Starting up a self- funding tertiary institution in Hong Kong’s crowded university marketplace would not be easy, if it weren’t for the uniqueness of the proposition.
Tung Wah College, which has just opened for its first academic year, has distinguished itself with a first-of-its-kind co-operative programme for Hong Kong. And to manage this scheme through the Co-operative Education Resource Centre (CERC), it is on the lookout for an administrator and a couple of coordinators.
During the programme, students undergo 12 months in the workforce, in a full-time paid position. In so doing, the programme – which college president Professor Thomas Wong introduced after studying its practice at some North American universities – benefits both students and the companies.
Students join the partnering commercial or non-governmental organisations in the second or third year’s second semester, working from January to December.
“Work-based learning will create responsible employees, develop students’ communication and interpersonal skills, and help them master the Chinese and English languages,” says Wong. “The job may not be the same as their chosen field. It will open up their horizons,” he adds.

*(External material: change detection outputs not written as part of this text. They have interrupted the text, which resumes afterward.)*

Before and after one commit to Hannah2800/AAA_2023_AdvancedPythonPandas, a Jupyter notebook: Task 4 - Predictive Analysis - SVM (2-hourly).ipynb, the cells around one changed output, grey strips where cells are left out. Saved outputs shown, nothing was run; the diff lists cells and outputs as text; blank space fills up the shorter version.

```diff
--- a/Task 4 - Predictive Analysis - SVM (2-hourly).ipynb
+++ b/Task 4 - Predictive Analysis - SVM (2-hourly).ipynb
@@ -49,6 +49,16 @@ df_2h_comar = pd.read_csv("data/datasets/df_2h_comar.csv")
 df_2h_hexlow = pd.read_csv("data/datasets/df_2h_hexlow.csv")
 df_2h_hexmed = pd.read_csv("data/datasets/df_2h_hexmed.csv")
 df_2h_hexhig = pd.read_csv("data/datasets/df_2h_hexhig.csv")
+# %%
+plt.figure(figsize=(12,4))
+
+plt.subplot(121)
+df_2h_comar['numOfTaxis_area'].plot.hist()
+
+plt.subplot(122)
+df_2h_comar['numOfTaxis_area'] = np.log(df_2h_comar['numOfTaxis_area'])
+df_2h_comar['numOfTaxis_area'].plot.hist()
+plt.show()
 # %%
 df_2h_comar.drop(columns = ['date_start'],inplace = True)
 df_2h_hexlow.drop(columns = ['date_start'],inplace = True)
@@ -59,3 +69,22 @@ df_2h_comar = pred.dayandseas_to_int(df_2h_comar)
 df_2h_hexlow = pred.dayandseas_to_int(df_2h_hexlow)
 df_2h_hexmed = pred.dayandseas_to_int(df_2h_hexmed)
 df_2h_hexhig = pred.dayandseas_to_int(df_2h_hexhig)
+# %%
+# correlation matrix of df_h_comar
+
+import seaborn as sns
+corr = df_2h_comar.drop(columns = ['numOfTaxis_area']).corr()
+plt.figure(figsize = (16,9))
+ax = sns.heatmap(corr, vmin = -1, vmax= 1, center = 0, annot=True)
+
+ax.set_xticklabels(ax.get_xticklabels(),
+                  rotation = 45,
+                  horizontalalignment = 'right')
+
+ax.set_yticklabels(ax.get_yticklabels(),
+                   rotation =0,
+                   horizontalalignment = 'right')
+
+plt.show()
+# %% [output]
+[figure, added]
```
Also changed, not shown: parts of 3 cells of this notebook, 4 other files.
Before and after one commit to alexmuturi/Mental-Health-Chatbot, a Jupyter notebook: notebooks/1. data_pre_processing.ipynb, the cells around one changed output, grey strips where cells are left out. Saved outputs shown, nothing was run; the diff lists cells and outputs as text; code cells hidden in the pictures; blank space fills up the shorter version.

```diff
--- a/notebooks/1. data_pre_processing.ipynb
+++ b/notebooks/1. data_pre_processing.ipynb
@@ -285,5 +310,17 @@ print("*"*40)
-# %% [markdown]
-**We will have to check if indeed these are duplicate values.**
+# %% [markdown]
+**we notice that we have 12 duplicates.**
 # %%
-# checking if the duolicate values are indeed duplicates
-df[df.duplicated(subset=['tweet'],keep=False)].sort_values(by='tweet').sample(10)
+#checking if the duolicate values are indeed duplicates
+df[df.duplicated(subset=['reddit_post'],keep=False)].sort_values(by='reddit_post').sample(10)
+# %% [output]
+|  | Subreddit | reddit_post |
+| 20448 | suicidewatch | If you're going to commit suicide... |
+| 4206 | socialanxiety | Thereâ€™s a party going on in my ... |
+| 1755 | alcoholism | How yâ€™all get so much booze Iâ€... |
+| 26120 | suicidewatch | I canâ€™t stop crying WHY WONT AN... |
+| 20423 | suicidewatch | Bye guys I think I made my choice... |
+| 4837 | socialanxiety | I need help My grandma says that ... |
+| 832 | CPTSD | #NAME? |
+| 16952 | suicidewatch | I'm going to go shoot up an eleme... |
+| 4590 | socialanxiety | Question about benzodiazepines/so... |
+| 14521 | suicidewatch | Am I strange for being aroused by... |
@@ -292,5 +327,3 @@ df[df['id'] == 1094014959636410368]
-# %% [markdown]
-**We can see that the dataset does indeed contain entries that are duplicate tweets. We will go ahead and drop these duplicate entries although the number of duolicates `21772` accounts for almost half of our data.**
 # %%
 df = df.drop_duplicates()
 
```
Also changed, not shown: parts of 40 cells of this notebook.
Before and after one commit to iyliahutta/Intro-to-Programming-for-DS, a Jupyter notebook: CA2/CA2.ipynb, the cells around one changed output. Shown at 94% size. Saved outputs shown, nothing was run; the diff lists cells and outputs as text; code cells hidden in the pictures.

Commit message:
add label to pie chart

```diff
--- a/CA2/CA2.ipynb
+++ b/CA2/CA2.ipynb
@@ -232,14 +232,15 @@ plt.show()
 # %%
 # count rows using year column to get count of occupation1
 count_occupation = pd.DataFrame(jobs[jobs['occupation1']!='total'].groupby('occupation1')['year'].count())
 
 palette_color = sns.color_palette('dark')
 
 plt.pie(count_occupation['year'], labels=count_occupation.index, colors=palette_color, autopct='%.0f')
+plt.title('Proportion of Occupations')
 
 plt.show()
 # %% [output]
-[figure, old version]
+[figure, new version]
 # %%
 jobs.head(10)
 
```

Students will need to apply for the full-time jobs and undergo a rigorous interview process, in which they will compete with their classmates and negotiate their own salaries.
To introduce them to working life, Year One students must learn to take care of their community, looking after classrooms, the laboratory, and library and making the campus greener. The best performing second year students can become mentors to their first-year contemporaries – a job for which they are paid.
They will also be required to study four courses during the year in classroom or web-based learning. Students are provided with tablet computers when they enrol at the college and there will be help stations manned by highly proficient IT students to help those having problems using their iPads.
The additional academic input makes the programme unique and helps students make sense of their experiences, while benefiting from keeping close ties with their tutors.
The already launched courses include a bachelor degree in business administration and a high-dip